How to Help Your Children Make Changes With Divorce
Helping children adjust to anything - divorce or otherwise - can be a daunting task. At any age, boys and girls of any age may feel uncertain or angry at the prospect of the two people who they love the most splitting up.
As a parent, you can make the process and its effects less painful for your children.

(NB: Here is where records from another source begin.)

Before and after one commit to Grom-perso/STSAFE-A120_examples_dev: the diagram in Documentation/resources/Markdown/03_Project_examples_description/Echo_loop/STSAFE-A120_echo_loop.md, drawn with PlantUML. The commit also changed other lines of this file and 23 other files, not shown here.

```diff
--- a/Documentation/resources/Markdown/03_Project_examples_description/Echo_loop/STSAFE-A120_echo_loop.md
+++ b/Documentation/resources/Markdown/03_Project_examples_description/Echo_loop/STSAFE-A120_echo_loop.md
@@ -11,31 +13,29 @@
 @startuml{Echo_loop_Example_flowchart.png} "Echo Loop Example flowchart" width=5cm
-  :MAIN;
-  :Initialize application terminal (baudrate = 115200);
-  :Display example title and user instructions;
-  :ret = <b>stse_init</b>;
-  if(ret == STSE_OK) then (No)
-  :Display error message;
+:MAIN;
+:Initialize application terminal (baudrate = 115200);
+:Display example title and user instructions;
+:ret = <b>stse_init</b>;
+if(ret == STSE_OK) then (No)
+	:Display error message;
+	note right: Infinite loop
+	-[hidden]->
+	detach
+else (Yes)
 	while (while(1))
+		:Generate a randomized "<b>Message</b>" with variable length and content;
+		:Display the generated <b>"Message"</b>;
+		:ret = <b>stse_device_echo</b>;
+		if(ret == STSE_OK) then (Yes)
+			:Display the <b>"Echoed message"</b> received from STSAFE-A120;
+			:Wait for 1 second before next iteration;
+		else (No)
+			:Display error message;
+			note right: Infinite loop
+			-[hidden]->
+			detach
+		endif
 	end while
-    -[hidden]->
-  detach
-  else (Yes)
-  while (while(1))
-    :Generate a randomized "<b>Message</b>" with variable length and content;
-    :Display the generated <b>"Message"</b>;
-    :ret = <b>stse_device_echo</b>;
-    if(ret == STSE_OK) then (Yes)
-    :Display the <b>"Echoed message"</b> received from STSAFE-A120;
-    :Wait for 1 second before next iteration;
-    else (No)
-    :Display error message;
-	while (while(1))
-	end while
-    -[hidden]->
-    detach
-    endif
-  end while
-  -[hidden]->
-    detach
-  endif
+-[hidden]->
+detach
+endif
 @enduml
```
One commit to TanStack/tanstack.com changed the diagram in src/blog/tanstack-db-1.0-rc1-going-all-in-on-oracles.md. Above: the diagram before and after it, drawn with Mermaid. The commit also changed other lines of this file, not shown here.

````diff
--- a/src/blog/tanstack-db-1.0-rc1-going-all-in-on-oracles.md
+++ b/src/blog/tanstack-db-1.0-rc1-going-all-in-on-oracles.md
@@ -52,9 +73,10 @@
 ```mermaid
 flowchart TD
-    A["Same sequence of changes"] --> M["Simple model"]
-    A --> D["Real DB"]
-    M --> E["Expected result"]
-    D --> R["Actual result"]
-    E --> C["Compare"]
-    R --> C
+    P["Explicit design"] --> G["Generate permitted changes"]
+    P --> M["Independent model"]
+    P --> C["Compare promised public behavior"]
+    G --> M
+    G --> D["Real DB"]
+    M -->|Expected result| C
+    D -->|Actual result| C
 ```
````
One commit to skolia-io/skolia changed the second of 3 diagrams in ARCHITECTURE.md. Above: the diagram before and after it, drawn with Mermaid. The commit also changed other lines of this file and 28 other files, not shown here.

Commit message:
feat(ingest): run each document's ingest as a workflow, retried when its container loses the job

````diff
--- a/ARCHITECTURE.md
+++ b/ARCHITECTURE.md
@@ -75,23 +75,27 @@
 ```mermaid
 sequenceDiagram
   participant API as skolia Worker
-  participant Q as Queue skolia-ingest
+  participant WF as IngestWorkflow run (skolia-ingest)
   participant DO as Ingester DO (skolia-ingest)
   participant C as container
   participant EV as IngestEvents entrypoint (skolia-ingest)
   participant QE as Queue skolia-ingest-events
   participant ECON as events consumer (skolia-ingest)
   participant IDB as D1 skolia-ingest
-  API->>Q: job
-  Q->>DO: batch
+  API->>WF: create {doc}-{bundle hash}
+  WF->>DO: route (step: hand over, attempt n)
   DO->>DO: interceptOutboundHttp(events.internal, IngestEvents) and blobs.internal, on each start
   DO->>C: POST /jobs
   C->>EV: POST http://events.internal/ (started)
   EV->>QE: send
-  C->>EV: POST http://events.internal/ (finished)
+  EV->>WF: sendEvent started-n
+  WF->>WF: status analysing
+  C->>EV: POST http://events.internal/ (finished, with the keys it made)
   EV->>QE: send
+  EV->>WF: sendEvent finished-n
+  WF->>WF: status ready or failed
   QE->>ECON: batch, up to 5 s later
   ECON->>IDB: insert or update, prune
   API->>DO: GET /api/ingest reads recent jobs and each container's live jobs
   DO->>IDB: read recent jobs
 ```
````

Helping your children - of any age - cope with divorce means providing stability in your home and attending to your children's needs with a reassuring, yet positive attitude.
It won't be a seamless process, but these tips can help your children cope:
- If you can, tell your child together when the decision is made
- Work out immediate issues beforehand if at all possible
- Anticipate questions your child may have
- Expect an adjustment period
- Don't argue in front of the child or use him or her as a messenger
- Avoid placing restrictions on what your child can say
- Encourage involvement of both parents
- Pre-plan holidays and vacation schedules
- Minimize changes
- Encourage your child to express his or her feelings
- Be consistent with discipline
- Don't overcompensate for the divorce
- Stay in constant contact with your child's teachers
Both parents should be involved in homework and school work
If you only see your child every other weekend, it can be tough to keep up on homework and teachers. Especially since you'll probably be more tempted to have fun with the children and not focus on things like homework.
So we try to put in place provisions in our clients' separation agreement that ensures both parents are actively involved with the child's school. This can place a burden on the primary custodial parent, but it's a burden that's in the best interests of the child and well worth the effort.
Our attorneys also generally suggest creating a notebook - just a spiral bound notebook that gets passed back and forth between the houses - that keeps track of homework, permission slips, activities, etc.
Divorce and custody attorneys who know what you are going through - we have gone through divorces of our own!
Here's an interesting secret: do you know what divorce lawyers do when they are going through divorces of their own? They think going to court is a losing proposition. It wastes energy, time, and money and is a last resort. Because leaving decisions up to a third person who doesn't even know your situation - or your children - is the last thing that makes sense.
That's why the legal team at Massachusetts Flat-Fee Divorce Attorneys works with clients in order for you to determine how your marriage ends, not some randomly-assigned judge.
You don't pay high legal fees to fight for your children at our firm
In traditional divorces that end-up in court, it takes up to a year - or longer - to arrive at the point of settlement. We think that paying high fees for a divorce lawyer should be a thing of the past. It's outdated. It's inefficient. It's too expensive. Most important of all, it just doesn't make sense.